● **Web page edit records**:
———
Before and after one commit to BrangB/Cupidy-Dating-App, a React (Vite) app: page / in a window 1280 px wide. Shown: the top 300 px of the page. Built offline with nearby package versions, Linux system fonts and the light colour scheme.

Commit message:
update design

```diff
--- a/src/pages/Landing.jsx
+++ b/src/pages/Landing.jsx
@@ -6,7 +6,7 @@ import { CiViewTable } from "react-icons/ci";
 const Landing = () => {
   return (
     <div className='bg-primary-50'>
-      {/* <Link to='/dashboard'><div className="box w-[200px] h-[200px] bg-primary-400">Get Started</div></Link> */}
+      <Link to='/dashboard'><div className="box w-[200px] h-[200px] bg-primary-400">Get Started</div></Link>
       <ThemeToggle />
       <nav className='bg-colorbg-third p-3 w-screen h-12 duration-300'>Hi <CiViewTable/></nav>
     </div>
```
———
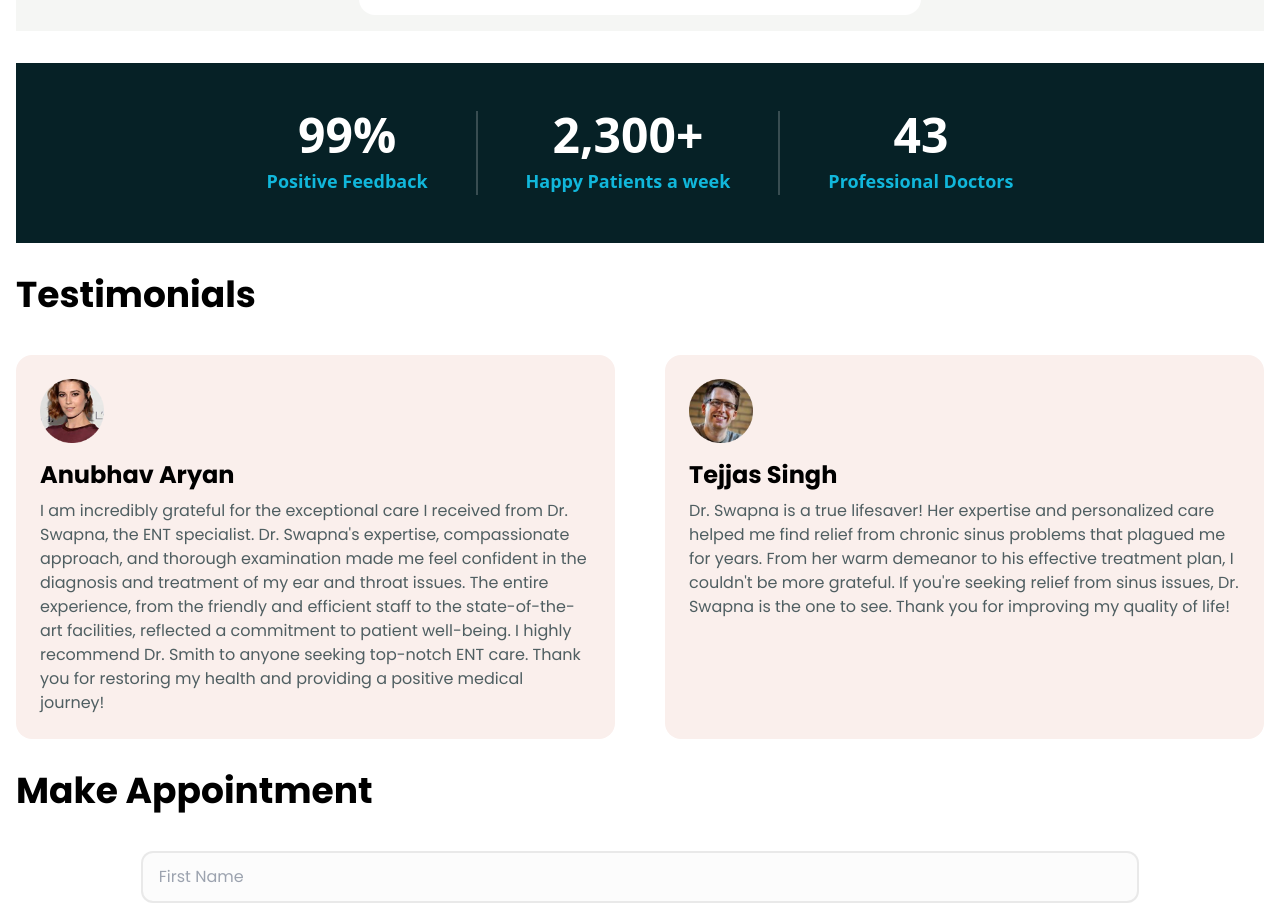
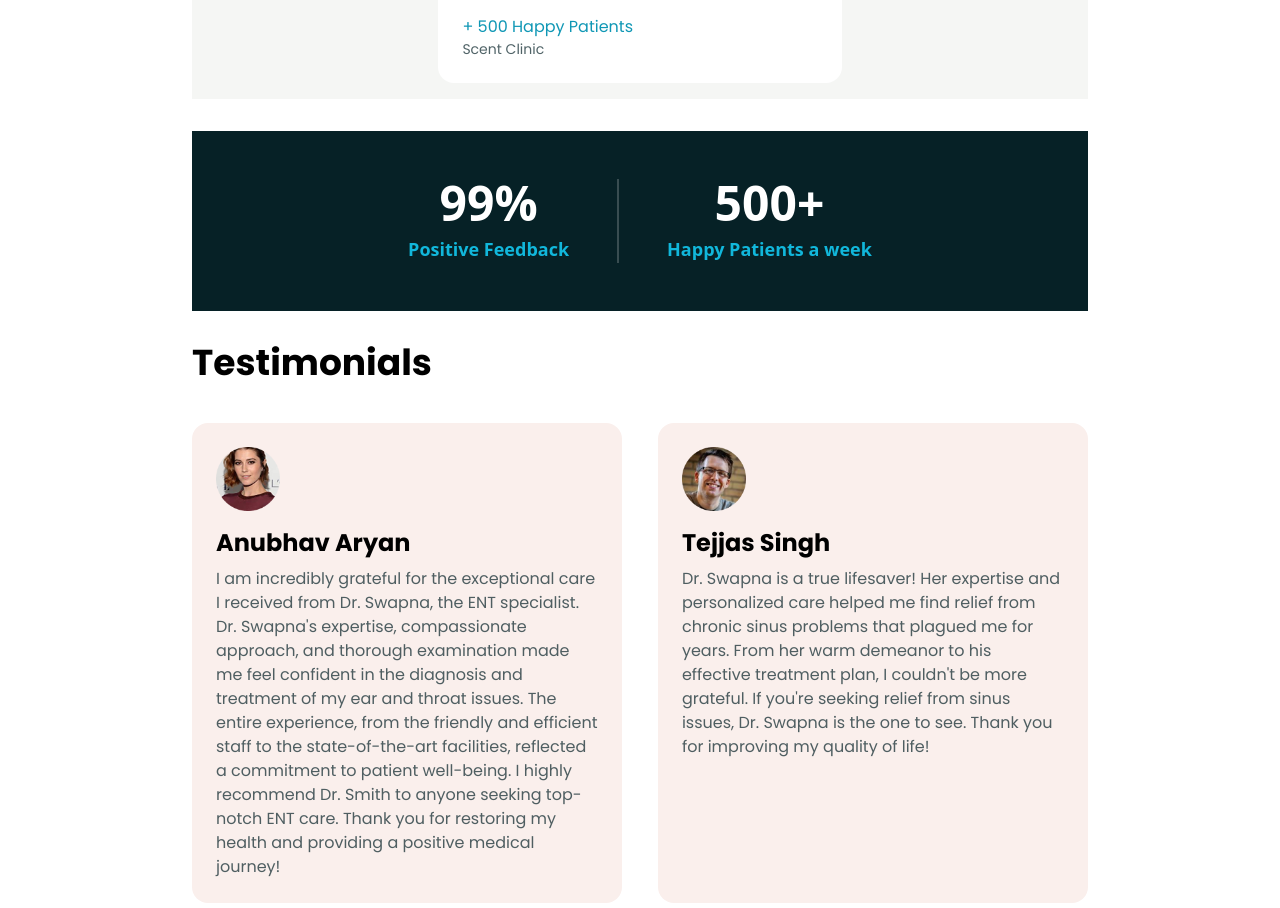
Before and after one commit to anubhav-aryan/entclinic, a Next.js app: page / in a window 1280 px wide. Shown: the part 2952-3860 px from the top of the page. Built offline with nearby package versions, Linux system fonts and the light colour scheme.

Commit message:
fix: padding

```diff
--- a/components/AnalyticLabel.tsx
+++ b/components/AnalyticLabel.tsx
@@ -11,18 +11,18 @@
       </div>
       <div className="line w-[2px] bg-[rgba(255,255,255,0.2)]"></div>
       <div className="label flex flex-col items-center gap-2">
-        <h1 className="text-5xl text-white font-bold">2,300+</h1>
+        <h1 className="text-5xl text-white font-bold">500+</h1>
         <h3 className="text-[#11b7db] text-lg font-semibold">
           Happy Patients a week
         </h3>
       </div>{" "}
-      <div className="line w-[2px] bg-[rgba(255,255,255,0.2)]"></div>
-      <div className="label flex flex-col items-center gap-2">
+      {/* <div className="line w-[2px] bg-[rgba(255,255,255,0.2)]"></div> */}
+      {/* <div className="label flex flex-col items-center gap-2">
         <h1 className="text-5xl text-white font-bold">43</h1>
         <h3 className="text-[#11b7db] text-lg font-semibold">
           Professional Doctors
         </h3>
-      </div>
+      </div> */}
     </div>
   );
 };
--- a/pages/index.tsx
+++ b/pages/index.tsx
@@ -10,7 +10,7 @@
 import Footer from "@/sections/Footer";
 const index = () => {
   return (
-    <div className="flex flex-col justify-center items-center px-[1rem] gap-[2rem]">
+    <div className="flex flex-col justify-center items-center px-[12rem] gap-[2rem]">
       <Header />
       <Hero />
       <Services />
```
———
● **WHAT IS BEING ASKED**:
Which lines of the records above contain the word "pages"? Report each one.

● **EXERCISE ANSWER**:
--- a/src/pages/Landing.jsx
+++ b/src/pages/Landing.jsx
--- a/pages/index.tsx
+++ b/pages/index.tsx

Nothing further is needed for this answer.